Problem requirements: Line count for the string "Window": give the number of lines in the data below that contain it, and nothing more.

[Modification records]
━━━━━━━━

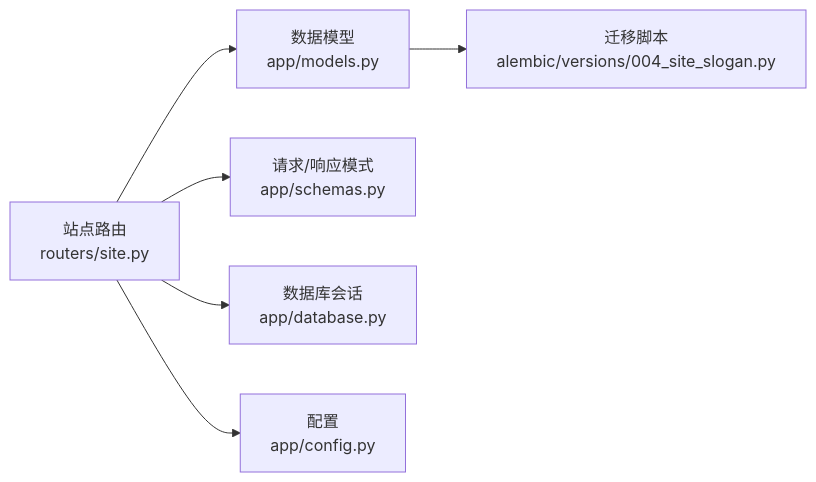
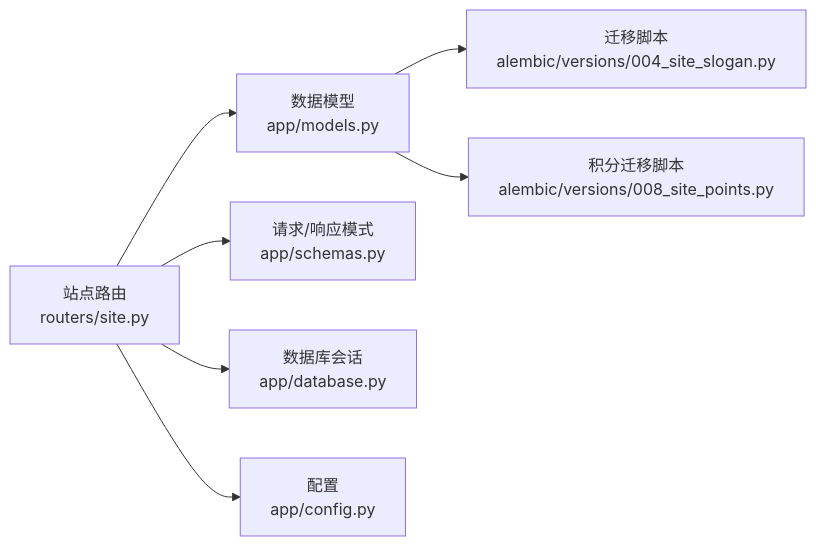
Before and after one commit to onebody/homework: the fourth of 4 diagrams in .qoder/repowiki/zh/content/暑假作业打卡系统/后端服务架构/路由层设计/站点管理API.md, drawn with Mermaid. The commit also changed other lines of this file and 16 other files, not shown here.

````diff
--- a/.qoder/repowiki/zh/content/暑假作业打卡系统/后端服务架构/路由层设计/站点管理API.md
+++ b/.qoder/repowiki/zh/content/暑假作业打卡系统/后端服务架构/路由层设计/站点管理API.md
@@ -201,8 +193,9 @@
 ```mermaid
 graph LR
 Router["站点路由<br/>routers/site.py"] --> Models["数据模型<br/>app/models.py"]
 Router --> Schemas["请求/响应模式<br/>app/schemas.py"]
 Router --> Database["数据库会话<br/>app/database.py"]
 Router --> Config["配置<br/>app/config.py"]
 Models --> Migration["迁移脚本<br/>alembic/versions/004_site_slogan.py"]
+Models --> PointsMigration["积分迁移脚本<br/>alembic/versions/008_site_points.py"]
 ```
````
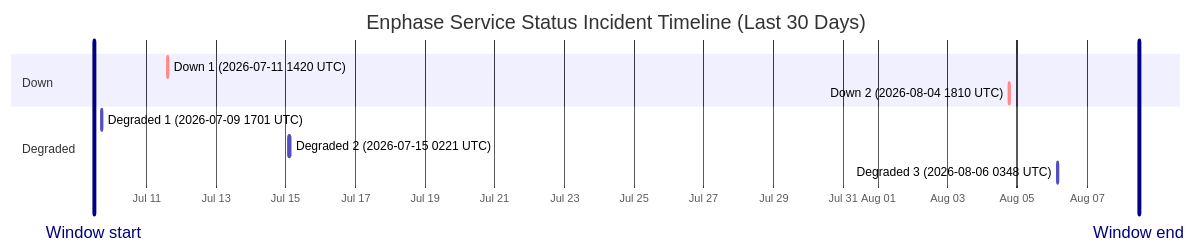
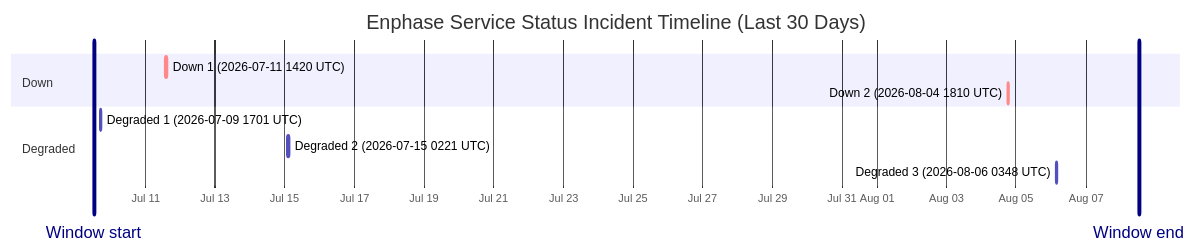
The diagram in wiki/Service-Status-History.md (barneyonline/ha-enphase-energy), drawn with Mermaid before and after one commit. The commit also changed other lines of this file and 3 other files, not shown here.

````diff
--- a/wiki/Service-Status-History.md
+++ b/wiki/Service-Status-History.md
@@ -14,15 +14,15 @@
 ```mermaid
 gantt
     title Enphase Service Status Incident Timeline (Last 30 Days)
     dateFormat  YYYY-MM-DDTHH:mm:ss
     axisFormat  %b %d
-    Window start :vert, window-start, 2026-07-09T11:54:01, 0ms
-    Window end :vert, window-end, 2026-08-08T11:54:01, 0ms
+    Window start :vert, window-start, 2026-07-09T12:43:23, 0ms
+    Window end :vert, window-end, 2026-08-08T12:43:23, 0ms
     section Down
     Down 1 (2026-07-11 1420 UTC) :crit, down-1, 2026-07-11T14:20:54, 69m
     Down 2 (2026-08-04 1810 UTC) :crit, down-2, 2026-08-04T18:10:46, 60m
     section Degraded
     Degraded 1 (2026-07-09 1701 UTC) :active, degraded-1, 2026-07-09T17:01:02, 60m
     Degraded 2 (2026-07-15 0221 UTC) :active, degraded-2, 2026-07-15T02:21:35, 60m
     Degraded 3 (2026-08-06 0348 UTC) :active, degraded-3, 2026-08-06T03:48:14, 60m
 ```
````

━━━━━━━━

Completed task: 4